In discussions with the National Security Council, President Eisenhower and his advisers felt that if the Soviets launched the first satellite, and if the United States did not protest its overflight of U.S. territory, the principle of freedom of overflight in space could be established in international law. The United States could then fly reconnaissance satellites over the United Soviet Socialist Republic without fear of protest. 

However, President Eisenhower's decision not to press to be the first in space would come back to haunt him. In the aftermath of Sputnik, the President tried to reassure the American public that the R-7 ICBM that pushed Sputnik into orbit was not a threat to the United States. But not everyone accepted that line of thinking. 

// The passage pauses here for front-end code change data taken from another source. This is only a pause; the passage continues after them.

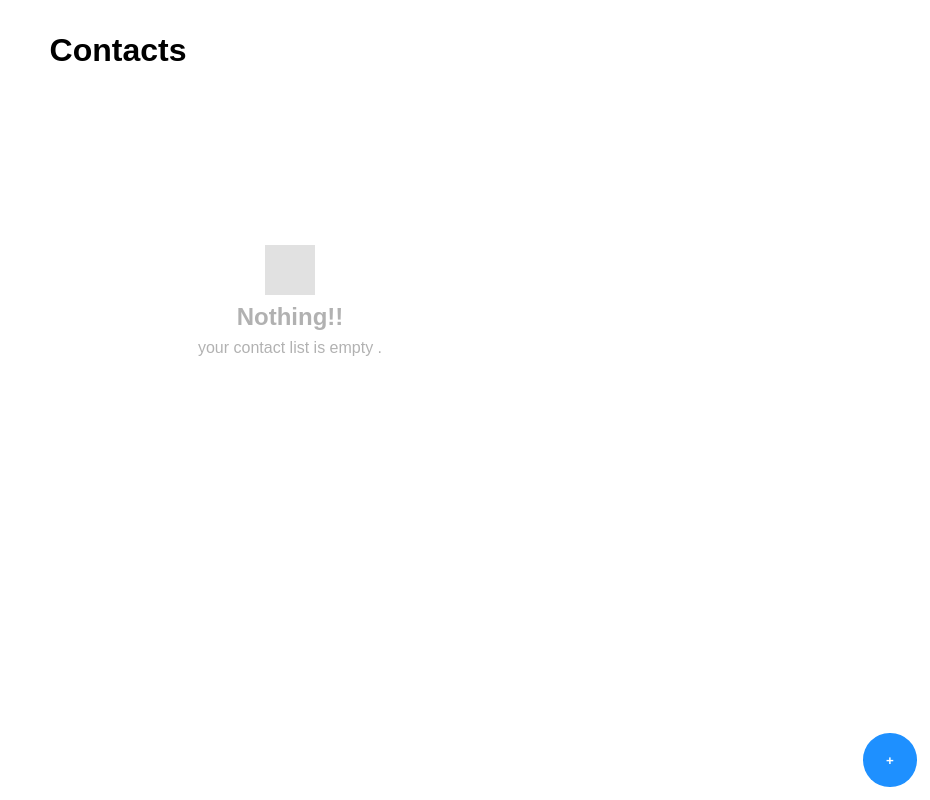
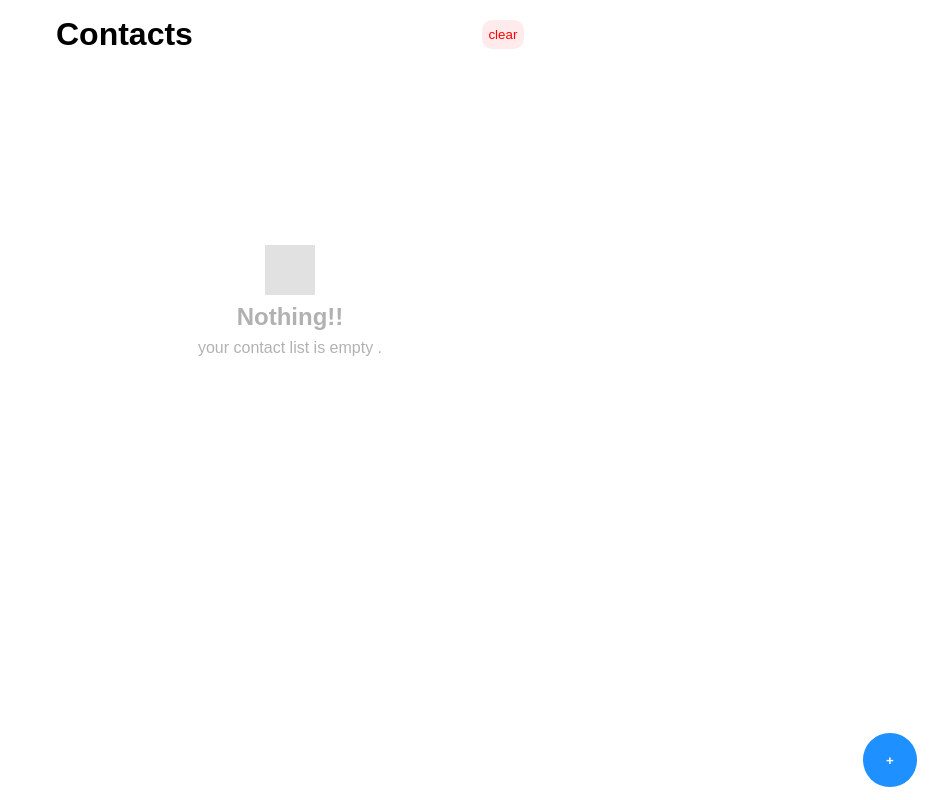
Before and after one commit to mmd-yavarii/react-crypto-app, a React (Vite) app: page / in a window 1280 px wide. Shown: the whole page, without its empty margins (350-1280 px from the left). Built offline with nearby package versions, Linux system fonts and the light colour scheme; grey boxes are pictures that could not be loaded.

Commit message:
save contacts on localstorage and delete each item with btn

```diff
--- a/src/App.jsx
+++ b/src/App.jsx
@@ -6,8 +6,10 @@ import EmptyMessage from './Components/EmptyMassage';
 import Alert from './Components/Alert';
 
 function App() {
+    const [contacts, setContacts] = useState(
+        JSON.parse(localStorage.getItem('contacts')) || [],
+    );
     const [showPage, setShowPage] = useState(false);
-    const [contacts, setContacts] = useState([]);
     const [newContact, setNewContact] = useState({});
 
     const [alert, setAlert] = useState({
@@ -45,6 +47,45 @@ function App() {
         setNewContact((pre) => ({ ...pre, [key]: value }));
     }
 
+    // clear data
+    function clearData() {
+        if (contacts.length) {
+            setContacts([]);
+            setAlert({
+                show: true,
+                message: 'clear succesfuly.',
+                type: true,
+            });
+        } else {
+            setAlert({
+                show: true,
+                message: 'There is no contacts.',
+                type: false,
+            });
+        }
+        setTimeout(() => setAlert({}), 1000);
+    }
+
+    // sync with localStorage
+    useEffect(() => {
+        localStorage.setItem('contacts', JSON.stringify(contacts));
+    }, [contacts]);
+
+    // delete one contact
+    function deleteContactHandler(id) {
+        const updatedContacts = [...contacts];
+        const index = updatedContacts.findIndex((i) => i.id == id);
+        updatedContacts.splice(index, 1);
+
+        setContacts(updatedContacts);
+        setAlert({
+            show: true,
+            message: 'contact deleted succesfuly.',
+            type: true,
+        });
+        setTimeout(() => setAlert({}), 1000);
+    }
+
     // add new contact
     function addContact() {
         if (Object.keys(newContact).length > 2) {
@@ -57,31 +98,42 @@ function App() {
                 message: 'Contact added succesfuly',
                 type: true,
             });
-            setTimeout(() => setAlert({}), 1000);
         } else {
             setAlert({
                 show: true,
                 message: 'Please fill in all fields before adding a contact.',
                 type: false,
             });
-            setTimeout(() => setAlert({}), 1000);
         }
+        setTimeout(() => setAlert({}), 1000);
     }
 
     return (
-        <div>
+        <>
             {alert.show && <Alert message={alert.message} type={alert.type} />}
-            <h1 style={{ margin: '1em 0.3em' }}>Contacts</h1>
+
+            <div className={styles.header}>
+                <h1>Contacts</h1>
+                <button onClick={clearData} className={styles.clearBtn}>
+                    clear
+                </button>
+            </div>
+
             {/* contacts containerr */}
             <div className={styles.contactsContainer}>
                 {contacts.length ? (
                     contacts.map((item) => (
-                        <Contact info={item} key={item.id} />
+                        <Contact
+                            info={item}
+                            key={item.id}
+                            deleteHandler={() => deleteContactHandler(item.id)}
+                        />
                     ))
                 ) : (
                     <EmptyMessage />
                 )}
             </div>
+
             {/* add contact page */}
             {showPage && (
                 <AddPage
@@ -90,11 +142,12 @@ function App() {
                     btnHandler={addContact}
                 />
             )}
+
             {/* open add contact page */}
             <button className={styles.addBtn} onClick={showAddPage}>
                 +
             </button>
-        </div>
+        </>
     );
 }
 
--- a/src/Components/Contact.jsx
+++ b/src/Components/Contact.jsx
@@ -1,6 +1,6 @@
 import styles from '../styles/Contacts.module.css';
 
-function Contact({ info }) {
+function Contact({ info, deleteHandler }) {
     return (
         <div className={styles.container}>
             <p className={styles.userImg}>{info.name[0]}</p>
@@ -9,6 +9,14 @@ function Contact({ info }) {
                 <p className={styles.txt}>{info.phoneNumber}</p>
                 <p className={styles.txt}>{info.email}</p>
             </div>
+            <button className={styles.deleteBtn} onClick={deleteHandler}>
+                <img
+                    width="19"
+                    height="19"
+                    src="https://img.icons8.com/3d-plastilina/69/cancel--v2.png"
+                    alt="cancel--v2"
+                />
+            </button>
         </div>
     );
 }
--- a/src/styles/App.module.css
+++ b/src/styles/App.module.css
@@ -14,3 +14,16 @@
 .contactsContainer {
     padding: 0 0.5em;
 }
+
+.header {
+    display: flex;
+    align-items: center;
+    justify-content: space-between;
+    padding: 1em;
+}
+.clearBtn {
+    background-color: #ff000014;
+    color: red;
+    padding: 0.5em;
+    border-radius: 10px;
+}
--- a/src/styles/Contacts.module.css
+++ b/src/styles/Contacts.module.css
@@ -4,6 +4,7 @@
     align-items: center;
     gap: 1em;
     border-bottom: 1px solid #ebebeb;
+    position: relative;
 }
 
 .userImg {
@@ -28,3 +29,10 @@
     opacity: 0.5;
     font-size: smaller;
 }
+
+.deleteBtn {
+    position: absolute;
+    right: 1em;
+    padding: 0.5em;
+    background-color: #fff;
+}
```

By the time John F. Kennedy was the Democratic nominee for President in 1960, Eisenhower's political foes had created a strategic missile gap between the West and the East, which they alleged the Soviets were leading. A "space race" began between the two superpowers that eventually ended on the Moon in 1969. 

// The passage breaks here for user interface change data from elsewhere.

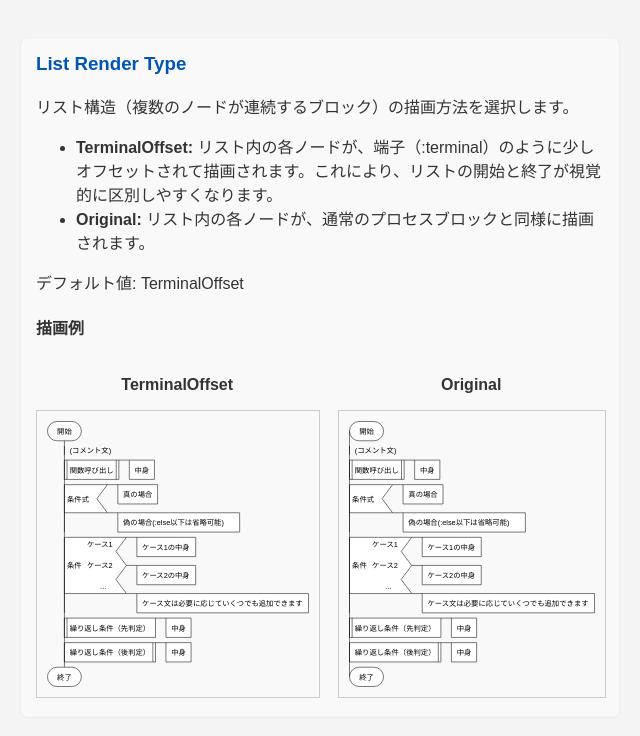
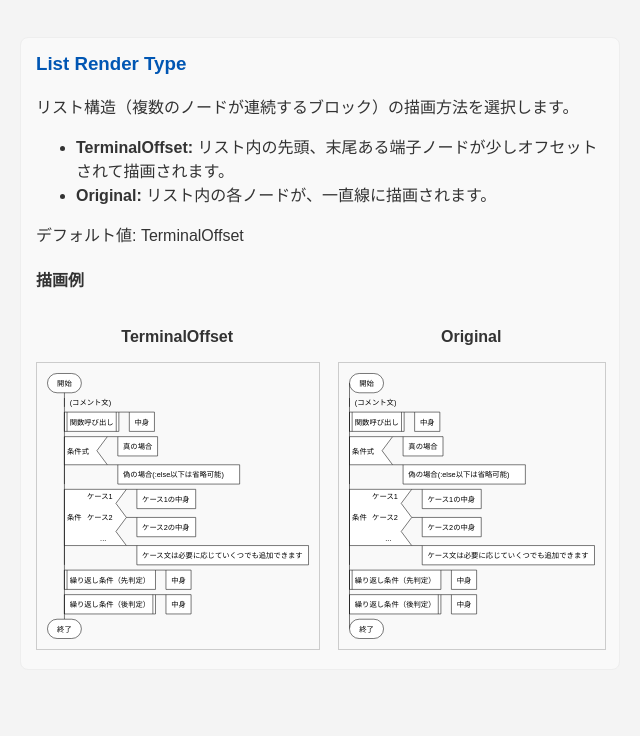
Before and after one commit to steelpipe75/padtools_ts, a website built with Parcel: page web/render_options.html in a window 1280 px wide. Shown: the part 1079-1815 px from the top of the page, without its empty margins (320-960 px from the left). After the commit the page ends 1769 px from the top, so only its background shows below. Built offline with nearby package versions, Linux system fonts and the light colour scheme.

```diff
--- a/web/render_options.html
+++ b/web/render_options.html
@@ -42,8 +42,8 @@
             <h3>List Render Type</h3>
             <p>リスト構造（複数のノードが連続するブロック）の描画方法を選択します。</p>
             <ul>
-                <li><strong>TerminalOffset:</strong> リスト内の各ノードが、端子（:terminal）のように少しオフセットされて描画されます。これにより、リストの開始と終了が視覚的に区別しやすくなります。</li>
-                <li><strong>Original:</strong> リスト内の各ノードが、通常のプロセスブロックと同様に描画されます。</li>
+                <li><strong>TerminalOffset:</strong> リスト内の先頭、末尾ある端子ノードが少しオフセットされて描画されます。</li>
+                <li><strong>Original:</strong> リスト内の各ノードが、一直線に描画されます。</li>
             </ul>
             <p>デフォルト値: TerminalOffset</p>
             <h4>描画例</h4>
```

So, what is the significance of Sputnik's launch for military space professionals? 

Sputnik was first into space, and firsts are important just for being first -- no other object is 00001 in the satellite catalog. Second, Sputnik inspired the United States to look at space technology as important and achievable, not too expensive or too risky -- a belief that resulted in little funding for space technologies before Sputnik's 1957 launch. 

A report produced for the Air Force in 1946 suggested many missions for a "world-circling spaceship," including communications and reconnaissance, but the report was ignored. Said one space pioneer, "We were not allowed to say the word 'space.' Many believed space was 'a non-useful type of endeavor for the military.' We couldn't say 'space,' but we still worked on space programs." 

After Sputnik, General Schriever recalled, "When Sputnik went up ... everybody was saying, 'Why ... can't you go faster? Who's in charge here?' " Subsequently, all of his programs received immediate boosts in funding, which set the United States on course toward being the unequalled space power that it is today. 

Third, Sputnik inspired a generation of people to work in the engineering and science fields, spurring on the space program to even greater heights, and eventually, the Moon. 

Finally, by learning about Sputnik and the times that surrounded its launch, we can learn much about our own profession. Even though it was little more than a small metal ball that orbited the Earth transmitting beeps, Sputnik set off a spectacular chain of events that continues today. 

Editor's Note: Lt. Col. David Arnold holds a Doctor of Philosophy degree in the history of technology from Auburn University, Ala., and a master's degree in history from Colorado State University.